- It’s easy to add a text box on top of the canvas to make our Heads-up display for scores and so on.
Now for the C# side of things. First of all, the ‘game loop’. When you are writing a game in which things move by themselves, you need to call the code that draws these things often and regularly. Windows Store Apps in C# can use an event handler based on CompositionTarget.Rendering . Essentially, you tack on your gameloop method to this, and it gets called every frame.
Note: this is not a perfect approach. See this discussion from Spotted Zebra for more details. For the sake of this example, it works well enough.
The rest of the code doesn’t have much in the way of surprises: the position of the ship is updated depending on if it’s moving or spinning, and then its location on-screen is updated.
public sealed partial class MainPage : Page
// Store the state of the ship
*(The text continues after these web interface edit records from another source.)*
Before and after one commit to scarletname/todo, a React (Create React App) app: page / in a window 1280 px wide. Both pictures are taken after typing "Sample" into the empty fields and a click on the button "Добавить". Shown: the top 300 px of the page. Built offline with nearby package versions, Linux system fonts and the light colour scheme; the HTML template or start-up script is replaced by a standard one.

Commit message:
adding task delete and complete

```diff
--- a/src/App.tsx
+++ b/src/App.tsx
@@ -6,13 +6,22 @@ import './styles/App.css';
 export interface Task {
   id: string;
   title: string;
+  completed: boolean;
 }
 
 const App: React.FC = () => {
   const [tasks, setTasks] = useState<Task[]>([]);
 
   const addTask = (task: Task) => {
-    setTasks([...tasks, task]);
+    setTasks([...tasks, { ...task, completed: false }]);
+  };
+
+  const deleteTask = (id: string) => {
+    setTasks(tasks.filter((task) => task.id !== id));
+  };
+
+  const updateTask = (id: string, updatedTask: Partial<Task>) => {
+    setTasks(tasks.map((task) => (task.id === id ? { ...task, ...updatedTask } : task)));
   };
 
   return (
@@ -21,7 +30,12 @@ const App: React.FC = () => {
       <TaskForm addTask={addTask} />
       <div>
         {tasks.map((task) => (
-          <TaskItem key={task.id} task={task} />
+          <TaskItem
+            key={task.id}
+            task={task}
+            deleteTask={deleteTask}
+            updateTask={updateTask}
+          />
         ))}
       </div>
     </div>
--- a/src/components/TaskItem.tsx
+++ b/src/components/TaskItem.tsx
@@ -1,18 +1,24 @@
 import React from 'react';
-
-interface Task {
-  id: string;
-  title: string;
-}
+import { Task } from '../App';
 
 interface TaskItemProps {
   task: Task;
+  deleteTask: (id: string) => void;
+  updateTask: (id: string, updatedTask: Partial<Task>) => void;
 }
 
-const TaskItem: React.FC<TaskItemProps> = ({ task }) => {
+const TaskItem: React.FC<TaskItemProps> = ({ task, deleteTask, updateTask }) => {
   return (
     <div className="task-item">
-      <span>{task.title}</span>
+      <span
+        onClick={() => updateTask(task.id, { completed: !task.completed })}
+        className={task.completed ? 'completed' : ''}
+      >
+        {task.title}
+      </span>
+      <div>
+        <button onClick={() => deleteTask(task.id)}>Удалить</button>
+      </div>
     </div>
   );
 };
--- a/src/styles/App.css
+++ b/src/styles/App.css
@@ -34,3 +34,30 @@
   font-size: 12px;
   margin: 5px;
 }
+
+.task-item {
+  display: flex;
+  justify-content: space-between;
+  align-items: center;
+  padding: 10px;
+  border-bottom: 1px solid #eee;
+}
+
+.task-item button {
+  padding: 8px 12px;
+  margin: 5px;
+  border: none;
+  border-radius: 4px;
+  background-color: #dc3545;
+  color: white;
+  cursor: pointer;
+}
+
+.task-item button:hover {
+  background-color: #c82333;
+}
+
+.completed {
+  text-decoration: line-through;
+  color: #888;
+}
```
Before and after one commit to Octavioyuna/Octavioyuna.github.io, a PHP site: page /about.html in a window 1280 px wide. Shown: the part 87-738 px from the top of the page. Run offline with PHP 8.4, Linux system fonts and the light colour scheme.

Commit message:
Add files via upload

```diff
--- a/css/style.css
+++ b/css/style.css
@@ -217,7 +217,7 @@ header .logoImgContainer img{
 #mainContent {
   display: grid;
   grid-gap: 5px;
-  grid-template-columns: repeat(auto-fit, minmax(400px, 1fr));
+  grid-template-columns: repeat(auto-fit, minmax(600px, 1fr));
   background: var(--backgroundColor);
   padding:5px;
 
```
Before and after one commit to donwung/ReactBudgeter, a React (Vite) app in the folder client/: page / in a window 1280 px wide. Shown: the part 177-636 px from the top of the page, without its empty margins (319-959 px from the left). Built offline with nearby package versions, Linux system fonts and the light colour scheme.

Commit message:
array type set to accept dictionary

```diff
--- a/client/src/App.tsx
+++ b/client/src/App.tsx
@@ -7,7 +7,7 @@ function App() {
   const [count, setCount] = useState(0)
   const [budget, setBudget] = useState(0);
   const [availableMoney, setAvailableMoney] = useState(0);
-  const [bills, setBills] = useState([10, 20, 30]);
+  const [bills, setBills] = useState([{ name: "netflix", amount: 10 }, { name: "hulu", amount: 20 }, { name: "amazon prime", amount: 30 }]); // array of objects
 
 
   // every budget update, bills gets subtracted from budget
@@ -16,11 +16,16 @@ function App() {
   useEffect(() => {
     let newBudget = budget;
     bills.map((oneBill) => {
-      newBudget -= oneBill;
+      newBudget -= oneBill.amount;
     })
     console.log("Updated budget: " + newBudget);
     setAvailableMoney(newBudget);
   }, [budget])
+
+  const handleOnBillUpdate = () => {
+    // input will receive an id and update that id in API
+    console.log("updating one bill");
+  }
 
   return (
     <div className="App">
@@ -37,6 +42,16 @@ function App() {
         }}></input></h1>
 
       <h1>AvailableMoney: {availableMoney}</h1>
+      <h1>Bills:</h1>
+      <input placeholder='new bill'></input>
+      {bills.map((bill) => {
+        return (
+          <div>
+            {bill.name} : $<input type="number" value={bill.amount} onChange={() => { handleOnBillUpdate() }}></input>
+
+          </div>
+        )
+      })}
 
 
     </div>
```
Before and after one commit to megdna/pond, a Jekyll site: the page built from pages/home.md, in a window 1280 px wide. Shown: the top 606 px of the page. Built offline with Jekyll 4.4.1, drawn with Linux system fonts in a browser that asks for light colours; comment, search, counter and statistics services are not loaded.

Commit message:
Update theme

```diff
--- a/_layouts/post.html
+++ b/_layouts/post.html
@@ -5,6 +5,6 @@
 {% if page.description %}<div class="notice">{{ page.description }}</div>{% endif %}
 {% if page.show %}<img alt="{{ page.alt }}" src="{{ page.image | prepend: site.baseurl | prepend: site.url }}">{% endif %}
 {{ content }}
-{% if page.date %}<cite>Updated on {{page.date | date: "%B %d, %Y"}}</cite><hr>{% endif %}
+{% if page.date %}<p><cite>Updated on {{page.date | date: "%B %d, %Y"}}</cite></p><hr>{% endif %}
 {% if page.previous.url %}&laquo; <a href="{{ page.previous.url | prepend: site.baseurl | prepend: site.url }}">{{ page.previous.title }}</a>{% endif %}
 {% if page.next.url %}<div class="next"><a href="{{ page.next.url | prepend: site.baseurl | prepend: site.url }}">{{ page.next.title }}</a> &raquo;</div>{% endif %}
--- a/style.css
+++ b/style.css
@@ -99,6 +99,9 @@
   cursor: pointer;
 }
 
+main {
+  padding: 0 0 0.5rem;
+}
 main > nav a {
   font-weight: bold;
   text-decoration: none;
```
double shipX = 800;
double shipY = 400;
double shipAngle = 180;
double shipSpeed = 0;
double shipThrustAngle = 0;
bool goingLeft, goingRight, goingThrust;
CompositionTarget.Rendering += gameLoop;
goingThrust = false;
void gameLoop(object sender, object e)
private void updateShip()
// Move the ship if it’s thrusting
shipSpeed += 0.1;
if (shipSpeed > 10) shipSpeed = 10;
if (shipSpeed > 0.1)
shipSpeed -= 0.05;
shipSpeed = 0;
if (shipSpeed > 0)
// Those math classes came in handy
shipY += Math.Cos(Deg2Rad*shipThrustAngle) * shipSpeed;
shipX -= Math.Sin(Deg2Rad*shipThrustAngle) * shipSpeed;
// Rotate the ship if it’s spinning
if (goingLeft) shipAngle -= 5;
if (goingRight) shipAngle += 5;
private void positionShip()
// The clever part that sets the position of the control inside the canvas, and handles rotation
shipRotateAngle.Angle = shipAngle;
private void goLeft(object sender, PointerRoutedEventArgs e)
private void stopLeft(object sender, PointerRoutedEventArgs e)
private void goRight(object sender, PointerRoutedEventArgs e)
private void stopRight(object sender, PointerRoutedEventArgs e)
goingRight = false;
private void goShoot(object sender, PointerRoutedEventArgs e)
// TBD – Remember: short, controlled bursts
private void goThrust(object sender, PointerRoutedEventArgs e)
shipThrustAngle = shipAngle;
private void stopThrust(object sender, PointerRoutedEventArgs e)
That’s enough code to support moving the ship around the screen. All you need to add now is the ability to shoot, some enemies, collision detection, scores, lives, attract mode and high score tables. That should be an enjoyable afternoon’s work for you!
To be honest, I’ve not selected the best example of a game genre to demonstrate positions objects on-screen. It would fair to say that XAML is not really designed with games authoring in mind. Although you can use controls as sprites like I’ve done here, there are better solutions for writing games which move a lot of things around the screen. Also, the gameloop timing approach is not ideal as it stands. You might, for example, rather play with the HTML Canvas, especially if you have web experience. But again, you will have a lot of work to do before you have a working 2D games engine if you take this approach, and the timing is still a bit iffy.
Being lazy by nature, I prefer to let someone else do the work, and so I like using MonoGame, which provides good support for sprites, timing loops and all that good stuff. Even better, it’s a free download, so if you are thinking of writing simpler retro arcade games this is definitely where I would start.
On the other hand, if you are writing something more akin to a word puzzle game then this approach might be ideal. Remember that XAML controls are smart, and can have Storyboard animations applied to them. This means, for example, you could create letter tiles, and then trigger cool animations on each of them when moved or touched, and creating these animations in Blend would be ridiculously easy. Styling buttons is kind of fun in fact..